▶ Try it
Below are records. Copy every line with "components" in it.

▶ Records to process
————

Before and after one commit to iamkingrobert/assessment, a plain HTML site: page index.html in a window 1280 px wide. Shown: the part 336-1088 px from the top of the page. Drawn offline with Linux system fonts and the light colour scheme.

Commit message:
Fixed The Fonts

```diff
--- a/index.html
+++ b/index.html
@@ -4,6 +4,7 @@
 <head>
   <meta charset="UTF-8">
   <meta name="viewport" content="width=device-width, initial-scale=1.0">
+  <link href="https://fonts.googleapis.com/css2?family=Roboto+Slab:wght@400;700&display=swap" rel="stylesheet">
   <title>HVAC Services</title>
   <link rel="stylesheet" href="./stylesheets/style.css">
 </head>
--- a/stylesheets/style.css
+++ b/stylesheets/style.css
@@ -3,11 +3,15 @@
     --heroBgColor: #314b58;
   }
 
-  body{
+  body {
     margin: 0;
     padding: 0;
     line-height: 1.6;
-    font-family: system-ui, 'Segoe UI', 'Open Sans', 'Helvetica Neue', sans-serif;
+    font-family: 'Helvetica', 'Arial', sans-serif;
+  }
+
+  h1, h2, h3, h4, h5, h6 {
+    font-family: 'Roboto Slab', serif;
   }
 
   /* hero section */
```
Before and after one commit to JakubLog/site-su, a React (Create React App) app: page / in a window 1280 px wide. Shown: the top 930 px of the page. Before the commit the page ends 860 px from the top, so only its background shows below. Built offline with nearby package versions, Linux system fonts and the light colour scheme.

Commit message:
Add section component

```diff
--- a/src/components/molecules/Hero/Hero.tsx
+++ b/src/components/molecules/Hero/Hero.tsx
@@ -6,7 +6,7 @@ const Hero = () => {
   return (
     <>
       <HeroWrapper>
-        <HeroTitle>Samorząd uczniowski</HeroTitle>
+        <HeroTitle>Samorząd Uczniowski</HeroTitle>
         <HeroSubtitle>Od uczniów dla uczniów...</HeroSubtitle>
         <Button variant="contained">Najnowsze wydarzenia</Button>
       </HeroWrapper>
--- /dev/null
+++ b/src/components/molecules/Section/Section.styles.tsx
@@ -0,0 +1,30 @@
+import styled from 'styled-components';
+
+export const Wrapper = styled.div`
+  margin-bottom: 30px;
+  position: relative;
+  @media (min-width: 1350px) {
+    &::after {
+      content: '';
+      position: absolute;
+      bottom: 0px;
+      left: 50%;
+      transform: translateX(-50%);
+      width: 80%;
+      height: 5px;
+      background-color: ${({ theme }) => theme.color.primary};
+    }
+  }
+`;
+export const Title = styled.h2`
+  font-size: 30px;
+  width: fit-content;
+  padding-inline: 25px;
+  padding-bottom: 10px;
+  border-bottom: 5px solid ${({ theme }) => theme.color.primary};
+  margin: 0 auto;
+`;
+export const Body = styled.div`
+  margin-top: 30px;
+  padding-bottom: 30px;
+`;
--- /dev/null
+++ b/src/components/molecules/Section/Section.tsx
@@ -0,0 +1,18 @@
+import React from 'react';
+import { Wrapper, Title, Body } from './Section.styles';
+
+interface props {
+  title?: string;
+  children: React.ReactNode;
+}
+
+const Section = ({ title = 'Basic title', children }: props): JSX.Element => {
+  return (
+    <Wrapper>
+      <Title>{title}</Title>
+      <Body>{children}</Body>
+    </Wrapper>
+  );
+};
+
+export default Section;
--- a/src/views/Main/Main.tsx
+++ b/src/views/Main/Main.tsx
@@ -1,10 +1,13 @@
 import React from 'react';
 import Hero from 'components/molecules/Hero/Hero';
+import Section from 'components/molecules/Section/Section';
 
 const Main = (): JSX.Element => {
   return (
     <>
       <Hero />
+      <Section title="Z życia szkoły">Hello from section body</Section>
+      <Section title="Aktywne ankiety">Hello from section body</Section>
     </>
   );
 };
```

————

▶ Exercise result
--- a/src/components/molecules/Hero/Hero.tsx
+++ b/src/components/molecules/Hero/Hero.tsx
+++ b/src/components/molecules/Section/Section.styles.tsx
+import styled from 'styled-components';
+++ b/src/components/molecules/Section/Section.tsx
 import Hero from 'components/molecules/Hero/Hero';
+import Section from 'components/molecules/Section/Section';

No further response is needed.